The problem of course is that an area that may not meet the aesthetic criteria for wilderness may be vitally important from an ecological standpoint, connected to other parts of the park in ways that are both more important and more apparent in light of four decades of progress in ecology.
The development of relatively new ecological concepts changes the relationship between science and protection of the Adirondacks in favor of a richer focus on biological interconnection and ecological health. The term “ecological integrity” captures this in a strong way. It should be said that while ecological integrity has become a term of art, there is no single definition. I like the definition offered in the research paper “Monitoring and evaluating the ecological integrity of forest ecosystems”by Geraldine Tierney, Don Faber-Langendoen, Brian Mitchell, W. Gregory Shriver, and James P. Gibbs (I like it even more because Gibbs and Tierney are both with SUNY-ESF):
“‘Ecological integrity’ provides a useful framework for ecologically based monitoring and can provide valuable information for assessing ecosystem condition and management effectiveness. Building on the related concepts of biological integrity and ecological health, ecological integrity is a measure of the composition, structure, and function of an ecosystem in relation to the system’s natural or historical range of variation, as well as perturbations caused by natural or anthropogenic agents of change.”
The critical idea here is that ecological integrity is a measure. It establishes a basis by which any potential acquisition, classification or management policy can affect the larger ecosystem. It also provides a framework to measure past and present human impact, from logging to roads to non-conforming structures in a scientifically significant way, not just “sense of remoteness and degree of wildness.”
References to open space and natural character occur throughout the SLMP, whereas there is not a single mention of ecological integrity. That’s because in any formal sense it is new terminology – a descriptor for a “best practice” of sorts for protecting and enhancing the natural health of the Forest Preserve; as such it becomes an essential way to look at the Adirondack Park.

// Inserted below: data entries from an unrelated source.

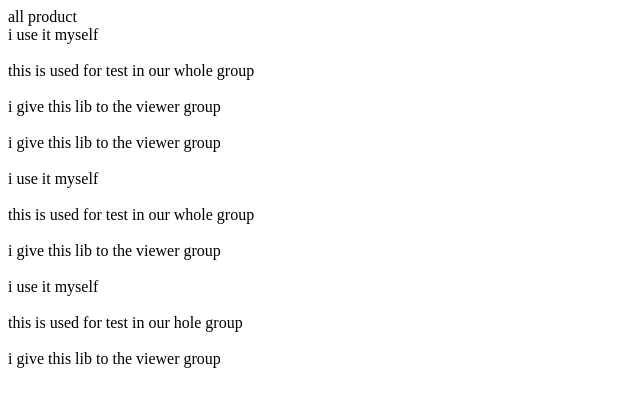
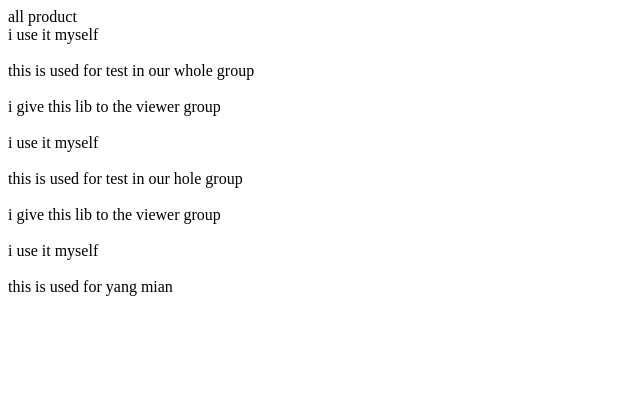
Before and after one commit to kafeiyin00/ProductControl, a plain HTML site: page index.html in a window 1280 px wide. Shown: the whole page, without its empty margins (0-640 px from the left). Drawn offline with Linux system fonts and the light colour scheme.

Commit message:
pic_scan
pic_scan

```diff
--- a/index.html
+++ b/index.html
@@ -1,19 +1,18 @@
 <head>all product</head>
 <Allproduct>
-	<Product name = "Test">
-		<usr id = "00001" limit = "1" date = "2016.1.1"><br>i use it myself</br></usr>
-		<usr id = "00002" limit = "0" date = "2016.10.1"><br>this is used for test in our whole group</br></usr>
-		<usr id = "00003" limit = "0" date = "2015.10.1"><br>i give this lib to the viewer group</br></usr>
-		<usr id = "00004" limit = "-1" date = "2016.10.1"><br>i give this lib to the viewer group</br></usr>
-	</Product>
 	<Product name = "OctreeCachex32">
-		<usr id = "00001" limit = "1" date = "2016.1.1"><br>i use it myself</br></usr>
-		<usr id = "00002" limit = "0" date = "2016.10.1"><br>this is used for test in our whole group</br></usr>
-		<usr id = "00003" limit = "0" date = "2016.10.1"><br>i give this lib to the viewer group</br></usr>
+		<usr id = "00001" limit = "1" date = "forever"><br>i use it myself</br></usr>
+		<usr id = "00002" limit = "1" date = "2016.1.1"><br>this is used for test in our whole group</br></usr>
+		<usr id = "00003" limit = "0" date = "2016.1.1"><br>i give this lib to the viewer group</br></usr>
 	</Product>
 	<Product name = "OctreeCachex64">
-		<usr id = "00001" limit = "1" date = "2016.1.1"><br>i use it myself</br></usr>
-		<usr id = "00002" limit = "0" date = "2016.10.1"><br>this is used for test in our hole group</br></usr>
-		<usr id = "00003" limit = "0" date = "2016.10.1"><br>i give this lib to the viewer group</br></usr>
+		<usr id = "00001" limit = "1" date = "forever"><br>i use it myself</br></usr>
+		<usr id = "00002" limit = "1" date = "2016.1.1"><br>this is used for test in our hole group</br></usr>
+		<usr id = "00003" limit = "1" date = "2016.1.1"><br>i give this lib to the viewer group</br></usr>
+	</Product>
+	<Product name = "pic_scan">
+		<usr id = "00001" limit = "1" date = "forever"><br>i use it myself</br></usr>
+		<usr id = "00002" limit = "1" date = "2016.10.1"><br>this is used for yang mian</br></usr>
+		<usr id = "00003" limit = "1" date = "2016.1.1"><br></br></usr>
 	</Product>
 </Allproduct>
```
Also changed, not shown: 1 other file.
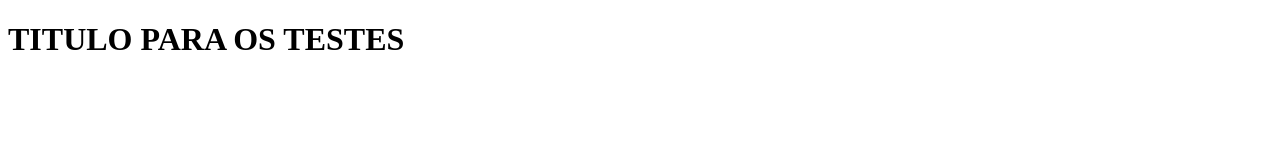
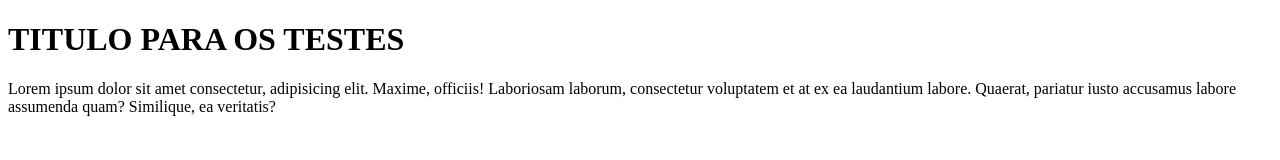
Before and after one commit to anisionascimento/STAR-WAS, a plain HTML site: page index.html in a window 1280 px wide. Drawn offline with Linux system fonts and the light colour scheme.

Commit message:
comecei a escrever o conteudo

```diff
--- a/index.html
+++ b/index.html
@@ -7,5 +7,6 @@
 </head>
 <body>
     <h1>TITULO PARA OS TESTES</h1>
+    <p>Lorem ipsum dolor sit amet consectetur, adipisicing elit. Maxime, officiis! Laboriosam laborum, consectetur voluptatem et at ex ea laudantium labore. Quaerat, pariatur iusto accusamus labore assumenda quam? Similique, ea veritatis?</p>
 </body>
 </html>
```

My reading of the SLMP is that it already has a strong enough bent towards science that to establish ecological integrity as the fundamental driver for policy does not require more than a few additions, new wording and some thoughtful tweaking.
I favor, indeed I cherish, the aesthetic values by which we measure wilderness. I am in no way opposed to these considerations and believe they need to be part of the value system that protects the Adirondacks, as they always have, but we need to do all we can to give science an upper hand.
Photo: Lost Brook.